The Meridian Star
Easing through an oak-filled flat near Daleville, I was brimming with anticipation over the prospects of hunting with my grandfather, James Patrick Nolen, and little brother Joe. I had already put them on a stand and was scouting for buck sign a couple hours later when a familiar whistle stopped me dead in my tracks. "Bob, Bob, white, Bob, Bob, white," sounded the quail in the swamp.
But wait, my mind told me that there weren’t any quail in this swamp. A light bulb came on in my head when I heard the familiar refrain of a Bobwhite’s locater call perfected by Pawpaw Pat once more.
Before I had the opportunity to think again I heard a crashing sound coming from his direction. Straining to see what was making the ruckus through the thicket; my eyes couldn’t believe what I saw as antlers appeared above the brush coming straight at me.
As the buck popped out into an opening some 20 yards distant, his massive rack shined like Christmas tree lights and I quickly put the crosshairs of my 30-06 behind his shoulder and squeezed the trigger. As the rifle roared and echoed through the swamp, the buck disappeared in the swamp bottom and silence followed.
Had Pawpaw Pat seen the buck and tried to move him my way? Or had his whistling turned the buck towards me? Whatever the cause, his whistling did get my attention and caused me to stop for just an instant at just the right time. Just long enough for me to spot that old buck crashing through the brush before he spotted me.
A sinking feeling promptly hit me and I was sick to my stomach at letting that buck get by me. Could I have missed at such close range? The buck never flinched or appeared hit, but I had to find out as soon as possible. Hurrying to the spot where I last saw the buck, I detected a bright red splotch glistening on the leaves.
And then I spotted another and another and finally the trail led directly to my Thanksgiving buck. I’d sent the 180 grain bullet right into his heart and he ran just out of sight before collapsing in a heap.
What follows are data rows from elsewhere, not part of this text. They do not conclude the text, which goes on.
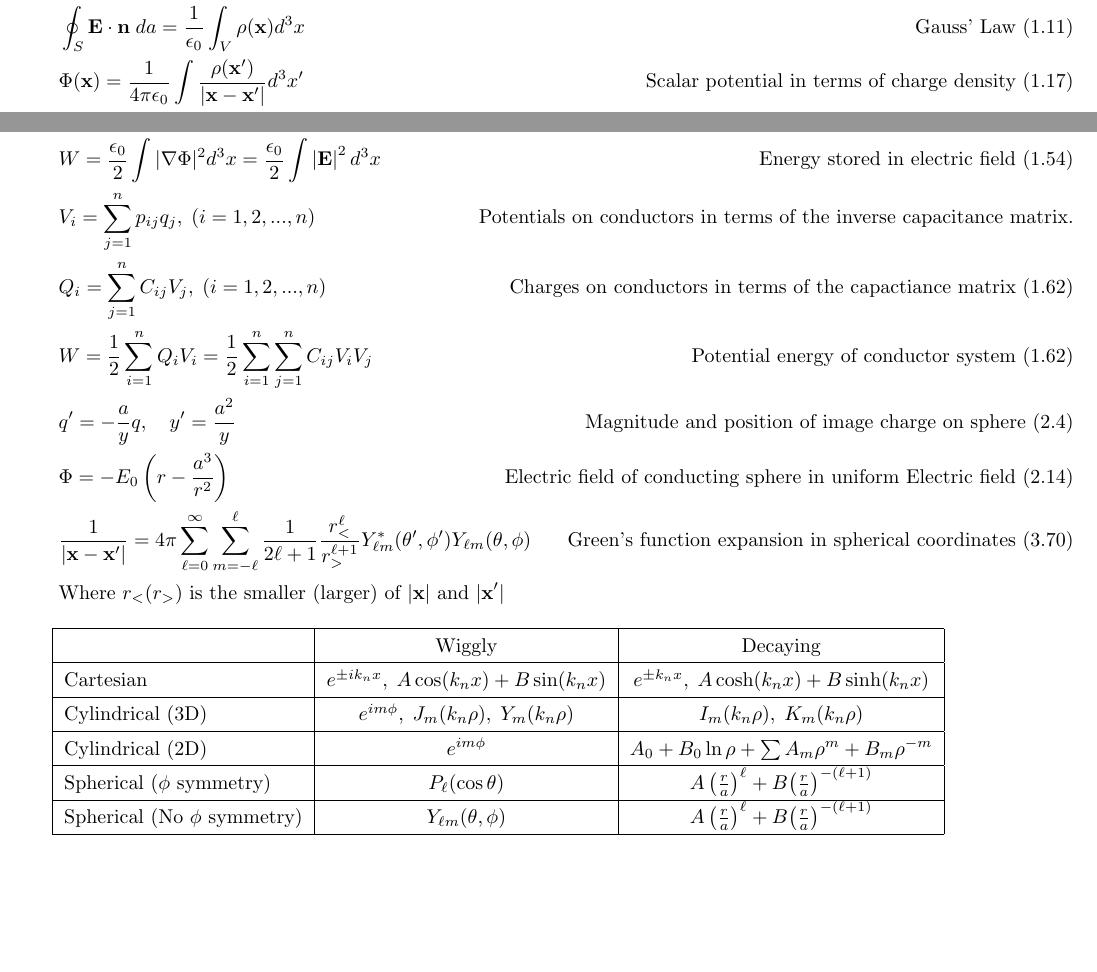
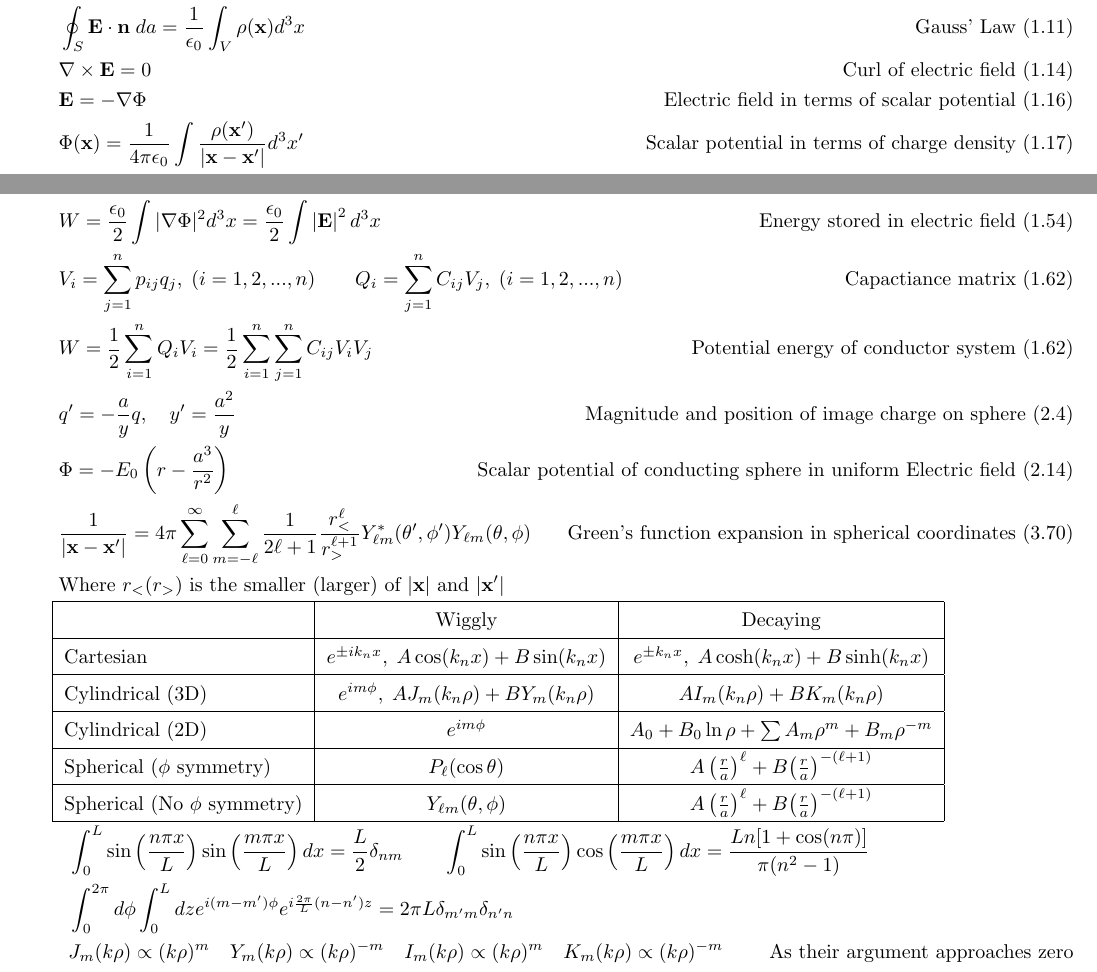
Before and after one commit to byrdie/PHSX_519_Midterm1_Equations, a LaTeX document (PHSX519_Midterm1_Equations.tex): two parts of the page, joined at a grey line, cut so that both start at the same text, the shorter picture padded with empty space. Compiled offline with pdfLaTeX.

Commit message:
ready for exam

```diff
--- a/PHSX519_Midterm1_Equations.tex
+++ b/PHSX519_Midterm1_Equations.tex
@@ -92,6 +89,8 @@
 & \vect{E}(\vect{x}) = \frac{1}{4 \pi \eo} \int \rho(\vect{x}') \frac{\vect{x} - \vect{x}'}{|\vect{x} - \vect{x}'|^3} d^3x' \tag*{Coulomb's Law (1.5)} \\
 & \delta(f(x)) = \sum_{i} \frac{1}{\left|\tder{f}{x}(x_i)\right|}\delta(x - x_i)	\tag*{Delta function Rule 5 } \\
 & \oint_S \vc{E} \cdot \vc{n} \; da = \frac{1}{\eo} \int_V \rho(\vc{x}) d^3x	\tag*{Gauss' Law (1.11)} \\
+& \vc{\nabla} \times \vc{E} = 0	\tag*{Curl of electric field (1.14)} \\
+& \vc{E} = -\vc{\nabla} \Phi	\tag*{Electric field in terms of scalar potential (1.16)} \\
 & \Phi(\vc{x}) = \K \int \frac{\rho (\vc{x}')}{|\vc{x} - \vc{x}'|} d^3 x' \tag*{Scalar potential in terms of charge density (1.17)} \\
 & (\vc{E_2} - \vc{E_1}) \cdot \vc{n} = \sigma/\eo	\tag*{Electric field of a surface distribution (1.22)} \\
 & \nabla^2 \Phi = -\rho/\eo	\tag*{Poisson Equation (1.28)}\\
@@ -101,24 +100,31 @@
 & \Phi(\vc{x}) = \K \int_V \rho(\vc{x}') G_D(\vc{x}, \vc{x}') d^3x' = \frac{1}{4 \pi} \oint_S(\vc{x}') \pder{G_D}{n'} da'	\tag*{Green's function potential Dirichlet B.C.s (1.44)} \\
 & \Phi(\vc{x}) = \langle\Phi\rangle_S + \K \int_V \rho(\vc{x}') G_N(\vc{x},\vc{x}') d^3x + \frac{1}{4 \pi} \oint_S \pder{\Phi}{n'} G_N da'	\tag*{Green's function potential Neumann B.C.s (1.46)} \\
 & W = \frac{\eo}{2} \int |\vc{\nabla} \Phi|^2 d^3x = \frac{\eo}{2} \int \left| \vc{E} \right|^2 d^3 x	\tag*{Energy stored in electric field (1.54)} \\
-& V_i = \sum_{j=1}^{n} p_{ij} q_j, \; (i = 1,2,...,n)	\tag*{Potentials on conductors in terms of the inverse capacitance matrix.} \\
-& Q_i = \sum_{j=1}^{n} C_{ij} V_j, \; (i=1,2,...,n) \tag*{Charges on conductors in terms of the capactiance matrix (1.62)} \\
+& V_i = \sum_{j=1}^{n} p_{ij} q_j, \; (i = 1,2,...,n)
+\qquad Q_i = \sum_{j=1}^{n} C_{ij} V_j, \; (i=1,2,...,n) \tag*{Capactiance matrix (1.62)} \\
 & W = \frac{1}{2} \sum_{i=1}^{n} Q_i V_i = \frac{1}{2} \sum_{i=1}^n \sum_{j=1}^{n} C_{ij} V_i V_j	\tag*{Potential energy of conductor system (1.62)} \\
 & q' = -\frac{a}{y} q, \quad y' = \frac{a^2}{y}		\tag*{Magnitude and position of image charge on sphere (2.4)} \\
-& \Phi = -E_0 \left( r - \frac{a^3}{r^2} \right)	\tag*{Electric field of conducting sphere in uniform Electric field (2.14)} \\
+& \Phi = -E_0 \left( r - \frac{a^3}{r^2} \right)	\tag*{Scalar potential of conducting sphere in uniform Electric field (2.14)} \\
 & \frac{1}{|\vc{x} - \vc{x}'|} = 4 \pi \sum_{\ell = 0}^\infty \sum_{m = -\ell}^{\ell} \frac{1}{2 \ell +1} \frac{r_<^\ell}{r_>^{\ell +1}} Y_{\ell m}^*(\theta', \phi') Y_{\ell m}(\theta,\phi)	\tag*{Green's function expansion in spherical coordinates (3.70)} \\
 & \text{Where $r_< (r_>)$ is the smaller (larger) of $|\vc{x}|$ and $|\vc{x}'|$}
 \end{align*}
 
-{\renewcommand{\arraystretch}{1.4}
+{\renewcommand{\arraystretch}{1.5}
 \begin{tabular}{| l | c | c |} \hline
 & Wiggly & Decaying \\ \hline
 Cartesian &$ e^{\pm i k_n x}, \; A \cos(k_n x) + B\sin(k_n x)$ & $e^{\pm k_n x}, \; A \cosh( k_n x) + B \sinh(k_n x)$ \\ \hline
-Cylindrical (3D)& $e^{i m \phi}, \; J_m(k_n \rho), \; Y_m(k_n \rho)$ & $I_m(k_n \rho), \; K_m(k_n \rho)$ \\ \hline
+Cylindrical (3D)& $e^{i m \phi}, \; A J_m(k_n \rho) + B Y_m(k_n \rho)$ & $ A I_m(k_n \rho) + B K_m(k_n \rho)$ \\ \hline
 Cylindrical (2D)& $e^{i m \phi}$ & $A_0 + B_0 \ln \rho + \sum A_m \rho^m + B_m \rho^{-m}$ \\ \hline
 Spherical ($\phi$ symmetry) & $P_\ell(\cos \theta)$ & $A \left( \frac{r}{a} \right)^\ell + B \big( \frac{r}{a} \big)^{-(\ell+1)} $ \\ \hline
 Spherical (No $\phi$ symmetry) & $Y_{\ell m}(\theta, \phi)$ &  $A \left( \frac{r}{a} \right)^\ell + B \big( \frac{r}{a} \big)^{-(\ell+1)} $ \\ \hline
 \end{tabular}
+
+\begin{align*}
+& \int_{0}^{L} \sin \left( \frac{n \pi x}{L} \right)  \sin \left( \frac{m \pi x}{L} \right) dx = \frac{L}{2} \delta_{nm}
+\qquad \int_{0}^{L} \sin \left( \frac{n \pi x}{L} \right)  \cos \left( \frac{m \pi x}{L} \right) dx = \frac{L n [1 + \cos(n \pi)]}{\pi (n^2 -1)} \\
+& \int_{0}^{2 \pi} d \phi \int_{0}^{L} dz e^{i(m - m') \phi} e^{i \frac{2 \pi}{L}(n -n')z} = 2 \pi L \delta_{m'm} \delta_{n'n} \\
+& J_m(k \rho) \propto (k \rho)^m \quad Y_m(k \rho) \propto (k \rho)^{-m} \quad I_m(k \rho) \propto (k \rho)^m \quad K_m(k \rho) \propto (k \rho)^{-m} \tag*{As their argument approaches zero}
+\end{align*}
 
 
 % --------------------------------------------------------------
```
Also changed, not shown: PHSX519_Midterm1_Equations.pdf, PHSX519_Midterm1_Equations.tex (11 more changed lines), 2 other files.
The thrill of harvesting a trophy buck in close quarters while stalking on my feet with a rifle in my hands was exhilarating and rewarding, but doing it while my hunting mentor and brother were there with me made it better still.
Just the mere mention of Thanksgiving brings up vivid memories for many of us. Thanksgiving is a time of celebration of the good times and good memories for many. Family, food and fun are all intertwined in memories of the past and present. Thanksgiving is a time for counting our blessings and taking stock of the bountiful blessings and opportunities that we have all around us.
No matter how tough things may seem, we are blessed to live in a land that is still overflowing with bountiful opportunities and teeming with fish and game. We are limited only by our imagination. If you are an outdoorsmen you can celebrate another Thanksgiving Day in the woods or on the water and then enjoy a magnificent feast with family and friends. And you can make new Thanksgiving memories with your family and friends while remembering the days of yore.
As I celebrate another Thanksgiving Day I’ll be thankful for the opportunities of today, while reminiscing of successful hunts and family gatherings from days gone by. And I will remember those who have gone before us, making our way a bit easier while sacrificing so much for us. As I stalk through the autumn woods in search of another buck I’ll remember the sacrifices of my parents and grandparents and thank God for the abundant opportunities given me.
Contact Mike Giles at 601-917-3898
or e-mail him at email@example.com